Assignments
There are four summative assignments for the course. The best three out of four assignments will be counted. Upon receiving your assignment, tutors will be required to mark the assignments and return them to you with your scores, comments, and feedback.
Assessment summary
The assessment items and their marks are outlined in the following table.
| Type and coverage | Weighting | Number required |
Continuous assessment (30%) | Assignment (MC) 1 (required): 20–30 multiple-choice questions covering Unit 1 | 25% | 1 (25%) |
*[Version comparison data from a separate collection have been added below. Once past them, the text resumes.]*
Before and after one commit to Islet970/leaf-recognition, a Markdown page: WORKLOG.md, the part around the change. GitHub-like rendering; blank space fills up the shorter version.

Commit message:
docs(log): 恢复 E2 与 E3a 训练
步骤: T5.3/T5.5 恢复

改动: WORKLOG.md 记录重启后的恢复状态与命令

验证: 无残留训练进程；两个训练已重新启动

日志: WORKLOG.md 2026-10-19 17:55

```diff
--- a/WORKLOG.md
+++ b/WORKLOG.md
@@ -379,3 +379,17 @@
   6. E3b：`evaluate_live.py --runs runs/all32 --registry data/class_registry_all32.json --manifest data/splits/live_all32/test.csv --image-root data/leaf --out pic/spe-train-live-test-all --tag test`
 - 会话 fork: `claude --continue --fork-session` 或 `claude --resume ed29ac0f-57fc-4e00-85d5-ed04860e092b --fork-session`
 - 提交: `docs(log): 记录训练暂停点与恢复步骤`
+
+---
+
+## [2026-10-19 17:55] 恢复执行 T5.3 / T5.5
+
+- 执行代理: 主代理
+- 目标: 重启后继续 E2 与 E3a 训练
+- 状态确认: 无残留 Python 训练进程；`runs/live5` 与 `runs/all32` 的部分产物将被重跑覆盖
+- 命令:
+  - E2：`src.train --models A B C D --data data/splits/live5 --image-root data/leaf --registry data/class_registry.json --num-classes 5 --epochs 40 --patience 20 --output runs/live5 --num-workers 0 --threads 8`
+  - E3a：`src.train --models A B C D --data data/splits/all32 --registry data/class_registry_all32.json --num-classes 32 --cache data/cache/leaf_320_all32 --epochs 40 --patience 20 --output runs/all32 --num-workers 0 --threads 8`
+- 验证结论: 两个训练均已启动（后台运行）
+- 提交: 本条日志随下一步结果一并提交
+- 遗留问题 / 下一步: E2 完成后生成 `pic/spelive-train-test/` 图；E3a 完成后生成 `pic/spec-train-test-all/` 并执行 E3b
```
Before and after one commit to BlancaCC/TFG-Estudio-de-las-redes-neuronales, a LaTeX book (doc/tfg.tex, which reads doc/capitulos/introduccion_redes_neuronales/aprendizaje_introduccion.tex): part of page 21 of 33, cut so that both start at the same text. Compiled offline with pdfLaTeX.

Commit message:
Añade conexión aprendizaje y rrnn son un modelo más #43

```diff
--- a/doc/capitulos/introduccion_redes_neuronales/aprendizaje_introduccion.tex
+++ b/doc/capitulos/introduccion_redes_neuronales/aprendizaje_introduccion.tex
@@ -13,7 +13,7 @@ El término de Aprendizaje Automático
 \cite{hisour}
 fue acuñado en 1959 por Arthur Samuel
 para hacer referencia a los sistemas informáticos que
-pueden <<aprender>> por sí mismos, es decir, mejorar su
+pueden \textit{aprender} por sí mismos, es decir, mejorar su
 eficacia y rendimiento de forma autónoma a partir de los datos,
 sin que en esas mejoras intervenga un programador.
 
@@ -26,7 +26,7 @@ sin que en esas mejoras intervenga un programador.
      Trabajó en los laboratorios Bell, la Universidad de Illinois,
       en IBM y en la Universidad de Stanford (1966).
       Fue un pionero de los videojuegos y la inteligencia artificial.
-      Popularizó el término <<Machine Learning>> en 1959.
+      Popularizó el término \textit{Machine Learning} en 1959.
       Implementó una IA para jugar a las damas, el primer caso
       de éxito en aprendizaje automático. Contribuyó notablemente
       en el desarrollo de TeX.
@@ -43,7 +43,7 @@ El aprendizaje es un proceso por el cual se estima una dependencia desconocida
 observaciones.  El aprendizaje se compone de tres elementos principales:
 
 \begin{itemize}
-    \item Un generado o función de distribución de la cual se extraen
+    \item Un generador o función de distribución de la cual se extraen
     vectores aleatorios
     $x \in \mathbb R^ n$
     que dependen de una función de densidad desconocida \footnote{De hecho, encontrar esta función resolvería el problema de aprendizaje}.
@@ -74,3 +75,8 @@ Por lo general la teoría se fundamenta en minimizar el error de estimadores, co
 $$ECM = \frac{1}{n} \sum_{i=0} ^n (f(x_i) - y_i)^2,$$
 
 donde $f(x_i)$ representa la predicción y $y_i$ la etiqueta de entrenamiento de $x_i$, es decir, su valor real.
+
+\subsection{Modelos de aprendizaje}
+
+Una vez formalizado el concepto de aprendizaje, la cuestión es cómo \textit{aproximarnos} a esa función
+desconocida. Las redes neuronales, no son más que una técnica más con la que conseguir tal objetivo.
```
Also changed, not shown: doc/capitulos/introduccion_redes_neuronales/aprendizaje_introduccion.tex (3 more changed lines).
Assignment 2 (summative): 3–4 independent problem-solving questions covering Unit 2 and Unit 3 | 25% | Select the best 3 out of 4 assignments (75%) |
Assignment 3 (summative): 3–4 independent problem-solving questions covering Unit 4 and Unit 5 | 25% |
Assignment 4 (summative): 3–4 independent problem-solving questions covering Unit 6 and Unit 7 | 25% |
Assignment 5 (summative): 3–4 independent problem-solving questions covering Unit 8 and Unit 9 | 25% |
Exam (70%) | A three-hour examination covering the whole course | 100% | |
Examination
The purpose of the examination is to assess your understanding of the material covered in the entire course. The three-hour final examination will be 'closed book', with the exception of the Course Formula Booklet and Statistical Tables. The examination is worth 70% of the total course mark. The exam paper will be divided into two parts:
- Part I will contain some short questions that assess your general knowledge of the course material from all units.
- Part II will comprise more challenging long questions based on a problem-solving approach. The questions will assess your skills in statistical analysis and using methods of inferential statistics for the analysis of real-life problems, and in concluding results for recommendation.
Specimen examination
To help you prepare for the final examination, you will be sent a specimen examination paper some time before the actual examination. You should work through this carefully, together with the sample solutions that will be provided.